Action item – Which lines below contain "import"? Copy every one of them.

++++ Exercise data

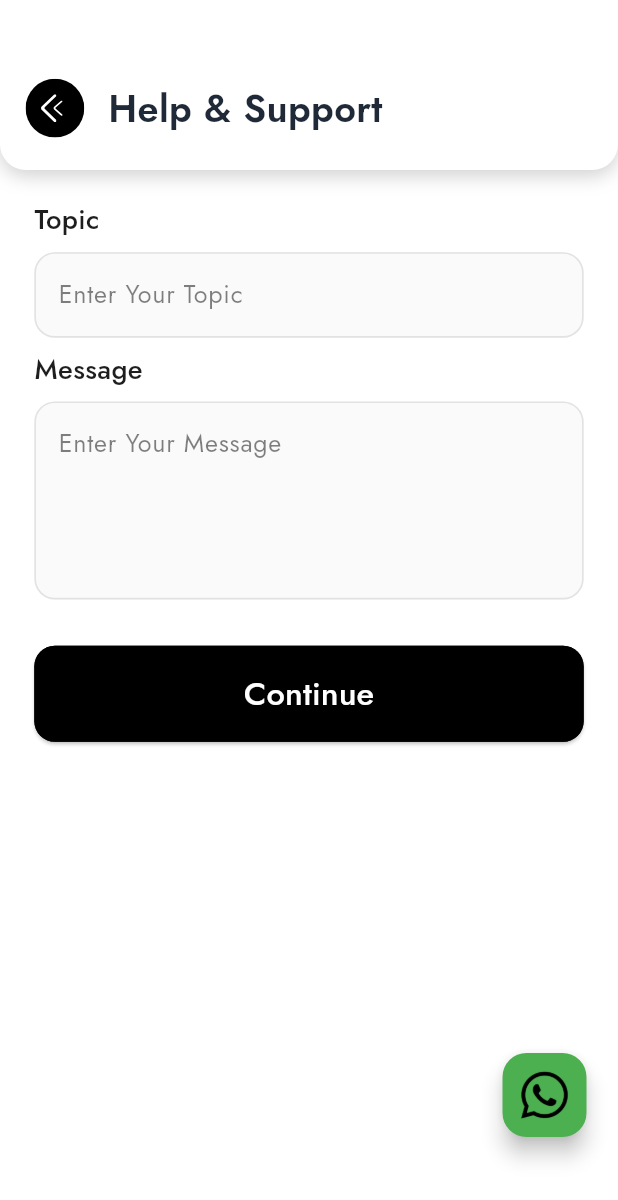
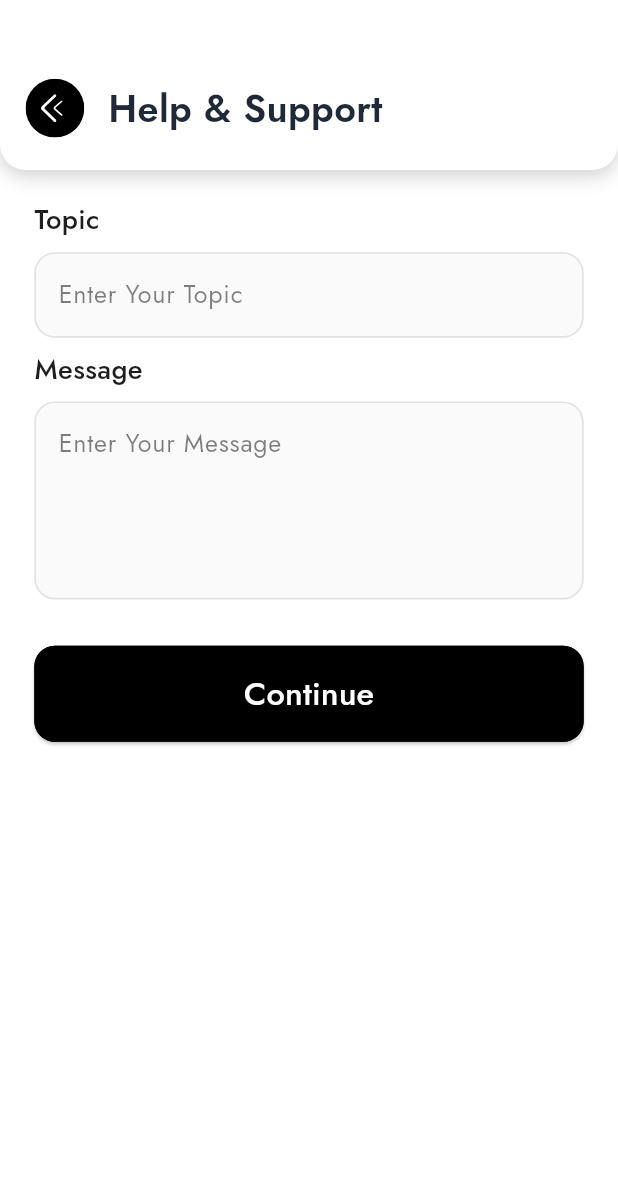
Before and after one commit to Hamzair/reapiroo_app, a Flutter app: the SupportScreen screen opened directly, on a phone screen of 412 x 824 dp. Shown: the top 1200 px of the screen. Run offline on Flutter 3.47's test engine with Material 3 defaults, Android fonts, the phone set to English and light mode, and no system bars; our stand-ins replace animated_notch_bottom_bar, audioplayers, chewie, flutter_screenutil, flutter_spinkit, flutter_svg and 10 more; missing offline and left inert: audio_wave, flutter_sound, voice_message_package; project files that could hold a hidden picture were left out.

Commit message:
Latest updated code....

```diff
--- a/lib/views/profile_screens/support_screen/support_screen.dart
+++ b/lib/views/profile_screens/support_screen/support_screen.dart
@@ -121,17 +121,17 @@ class _SupportScreenState extends State<SupportScreen> {
             ),
           ),
         ),
-        floatingActionButton: Padding(
-          padding: EdgeInsets.only(bottom: 50, right: 5),
-          child: FloatingActionButton(
-            onPressed: _openWhatsApp,
-            child: SizedBox(
-                height: 40.h,
-                width: 40.w,
-                child: Image.asset(AppImages.whatsapp)),
-            backgroundColor: Colors.green,
-          ),
-        ),
+        // floatingActionButton: Padding(
+        //   padding: EdgeInsets.only(bottom: 50, right: 5),
+        //   child: FloatingActionButton(
+        //     onPressed: _openWhatsApp,
+        //     child: SizedBox(
+        //         height: 40.h,
+        //         width: 40.w,
+        //         child: Image.asset(AppImages.whatsapp)),
+        //     backgroundColor: Colors.green,
+        //   ),
+        // ),
       ),
     );
   }
```
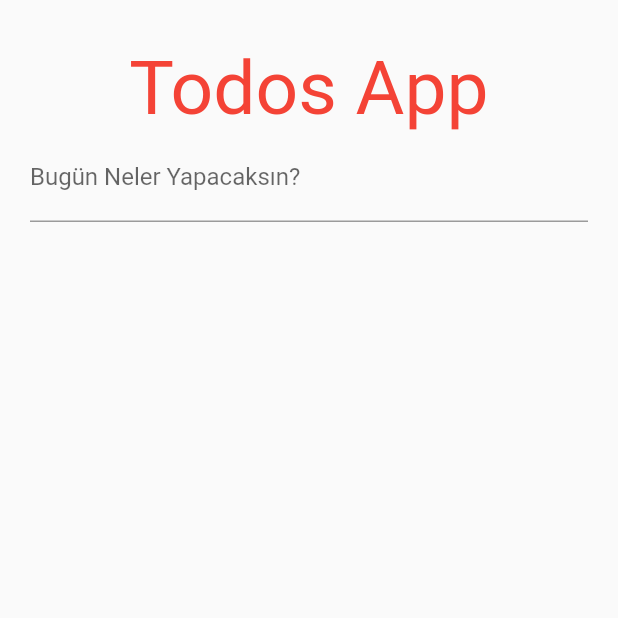
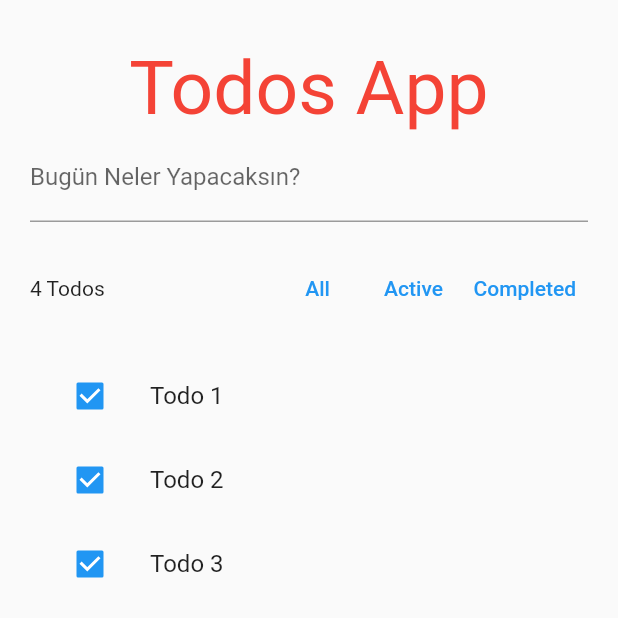
Before and after one commit to evasoft2020/to_dos, a Flutter app: the screen it shows after launch, on a phone screen of 412 x 824 dp, the top half of it. Run offline on Flutter 3.47's test engine with Material 2 defaults, Android fonts, the phone set to English and light mode, and no system bars.

Commit message:
todo_list_manager added

```diff
--- /dev/null
+++ b/lib/models/todo_model.dart
@@ -0,0 +1,8 @@
+class TodoModel {
+  final String id;
+  final String description;
+  final bool completed;
+
+  TodoModel(
+      {required this.id, required this.description, this.completed = false});
+}
--- a/lib/view/todo_app.dart
+++ b/lib/view/todo_app.dart
@@ -1,9 +1,18 @@
 import 'package:flutter/material.dart';
+import 'package:to_do/models/todo_model.dart';
 import 'package:to_do/widgets/title_widget.dart';
+import 'package:to_do/widgets/todo_list_item_widget.dart';
+import 'package:to_do/widgets/toolbar_widget.dart';
+import 'package:uuid/uuid.dart';
 
 class TodoApp extends StatelessWidget {
   TodoApp({Key? key}) : super(key: key);
   final newTodoController = TextEditingController();
+  List<TodoModel> allTodos = [
+    TodoModel(id: const Uuid().v4(), description: 'Todo 1'),
+    TodoModel(id: const Uuid().v4(), description: 'Todo 2'),
+    TodoModel(id: const Uuid().v4(), description: 'Todo 3')
+  ];
 
   @override
   Widget build(BuildContext context) {
@@ -19,6 +28,14 @@ class TodoApp extends StatelessWidget {
             controller: newTodoController,
             decoration: InputDecoration(labelText: 'Bugün Neler Yapacaksın?'),
           ),
+          SizedBox(height: 20),
+          ToolBarWidget(),
+          SizedBox(height: 20),
+          for (var i = 0; i < allTodos.length; i++)
+            Dismissible(
+                key: ValueKey(allTodos[i].id),
+                onDismissed: (_) {},
+                child: TodoListItemWidget(item: allTodos[i])),
         ],
       ),
     );
--- /dev/null
+++ b/lib/widgets/todo_list_item_widget.dart
@@ -0,0 +1,20 @@
+import 'package:flutter/material.dart';
+import 'package:to_do/models/todo_model.dart';
+
+class TodoListItemWidget extends StatelessWidget {
+  final TodoModel item;
+  const TodoListItemWidget({Key? key, required this.item}) : super(key: key);
+
+  @override
+  Widget build(BuildContext context) {
+    return ListTile(
+      leading: Checkbox(
+        value: true,
+        onChanged: (value) {
+          debugPrint(value.toString());
+        },
+      ),
+      title: Text(item.description),
+    );
+  }
+}
--- a/lib/widgets/toolbar_widget.dart
+++ b/lib/widgets/toolbar_widget.dart
@@ -5,6 +5,34 @@ class ToolBarWidget extends StatelessWidget {
 
   @override
   Widget build(BuildContext context) {
-    return Container();
+    return Row(
+      mainAxisAlignment: MainAxisAlignment.spaceBetween,
+      children: [
+        Expanded(
+          child: Text('4 Todos'),
+        ),
+        Tooltip(
+          message: 'All Todos',
+          child: TextButton(
+            onPressed: () {},
+            child: Text('All'),
+          ),
+        ),
+        Tooltip(
+          message: 'Active Todos',
+          child: TextButton(
+            onPressed: () {},
+            child: Text('Active'),
+          ),
+        ),
+        Tooltip(
+          message: 'Completed Todos',
+          child: TextButton(
+            onPressed: () {},
+            child: Text('Completed'),
+          ),
+        )
+      ],
+    );
   }
 }
--- a/pubspec.yaml
+++ b/pubspec.yaml
@@ -34,6 +34,7 @@ dependencies:
   # The following adds the Cupertino Icons font to your application.
   # Use with the CupertinoIcons class for iOS style icons.
   cupertino_icons: ^1.0.2
+  uuid: ^3.0.6
 
 dev_dependencies:
   flutter_test:
```
Also changed, not shown: lib/providers/todo_list_manager.dart (added), pubspec.lock.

++++++++

Task result –
 import 'package:flutter/material.dart';
+import 'package:to_do/models/todo_model.dart';
 import 'package:to_do/widgets/title_widget.dart';
+import 'package:to_do/widgets/todo_list_item_widget.dart';
+import 'package:to_do/widgets/toolbar_widget.dart';
+import 'package:uuid/uuid.dart';
+import 'package:flutter/material.dart';
+import 'package:to_do/models/todo_model.dart';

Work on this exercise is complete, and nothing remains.